That's a dramatically different take compared to what the group was saying just one week ago. 

"This 11th-hour character assassination does not add up. We are not going to stand by and let Judge Kavanaugh be smeared," the group said in a statement last week. "Countless women have attested to his exemplary personal and professional character throughout his life."

The shift in rhetoric comes as Judicial Crisis Network recently stopped running its ads in support of Kavanaugh:

Severino's halting defense of Kavanaugh came right after Julie Swetnick released a sworn declaration signed under penalty of perjury, leveling serious accusations against Kavanaugh. Swetnick says she witnessed Kavanaugh sexually assault other girls at parties in high school, that he and his friends facilitated "gang rapes" at these parties, and that he was present when she was personally gang raped at one such party.

Today, the Republican Supreme Court nomination process is overseen by two key, outside groups. The Federalist Legal Society is given extraordinary power to groom and select potential nominees, and to then shepherd them through the political process on Capitol Hill, while the JCN is designed to provide political cover in the form of nationwide ad campaigns.

The JCN was co-founded by Leonard Leo, who runs the Federalist Society. The Judicial Crisis Network banks millions in so-called dark money donations, which means it's not possible to find out who is paying for the right-wing ad buys, like the recent $1.5 million ad blitz in support of Kavanaugh.

The partisan group has already experienced an awful few days with regards to Kavanaugh's crumbling nomination.

One of the ads the group previously produced featured glowing praise for Kavanaugh by Louisa Garry, a woman who has known Kavanaugh for 35 years and who went to college with him at Yale University.

"He's dedicated to his work, he's dedicated to his family, he's of the highest integrity as a person and I believe that he would be a great Supreme Court justice," she testified.

But this week, Garry asked that her name be removed from a letter of support for Kavanaugh after Deborah Ramirez told the New Yorker that the Supreme Court nominee had sexually assaulted her while the two were students at Yale.

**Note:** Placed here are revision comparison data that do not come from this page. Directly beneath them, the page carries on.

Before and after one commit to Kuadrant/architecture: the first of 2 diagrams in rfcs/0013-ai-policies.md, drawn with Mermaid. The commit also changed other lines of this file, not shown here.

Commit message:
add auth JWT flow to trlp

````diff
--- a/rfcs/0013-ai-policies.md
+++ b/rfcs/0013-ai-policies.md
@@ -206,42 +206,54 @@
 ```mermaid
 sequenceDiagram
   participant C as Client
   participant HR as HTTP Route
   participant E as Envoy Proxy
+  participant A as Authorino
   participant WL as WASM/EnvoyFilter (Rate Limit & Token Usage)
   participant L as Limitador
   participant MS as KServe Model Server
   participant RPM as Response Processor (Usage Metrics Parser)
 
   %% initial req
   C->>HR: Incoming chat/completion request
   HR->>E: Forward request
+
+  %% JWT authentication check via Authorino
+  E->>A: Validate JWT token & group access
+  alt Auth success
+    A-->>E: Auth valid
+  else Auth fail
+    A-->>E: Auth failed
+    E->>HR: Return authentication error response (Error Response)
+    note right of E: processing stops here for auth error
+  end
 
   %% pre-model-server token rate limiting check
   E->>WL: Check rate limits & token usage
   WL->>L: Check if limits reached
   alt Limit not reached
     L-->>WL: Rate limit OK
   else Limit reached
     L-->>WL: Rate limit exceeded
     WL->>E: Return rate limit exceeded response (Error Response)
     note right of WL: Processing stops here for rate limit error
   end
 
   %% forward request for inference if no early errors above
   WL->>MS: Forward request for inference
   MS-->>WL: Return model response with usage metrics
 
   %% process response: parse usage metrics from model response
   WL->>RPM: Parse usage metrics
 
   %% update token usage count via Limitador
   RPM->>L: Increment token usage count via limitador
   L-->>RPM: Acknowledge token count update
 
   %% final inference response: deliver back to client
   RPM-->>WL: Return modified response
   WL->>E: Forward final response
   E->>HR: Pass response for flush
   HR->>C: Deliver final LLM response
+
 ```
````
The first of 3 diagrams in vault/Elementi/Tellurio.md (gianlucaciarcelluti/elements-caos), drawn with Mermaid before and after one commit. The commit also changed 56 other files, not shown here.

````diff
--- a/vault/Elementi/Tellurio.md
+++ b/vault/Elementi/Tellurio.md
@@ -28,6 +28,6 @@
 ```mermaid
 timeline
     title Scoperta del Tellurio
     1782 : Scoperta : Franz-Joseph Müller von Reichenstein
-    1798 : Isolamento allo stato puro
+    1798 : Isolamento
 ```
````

Will more allies soon be jumping ship?

Published with permission of The American Independent Foundation.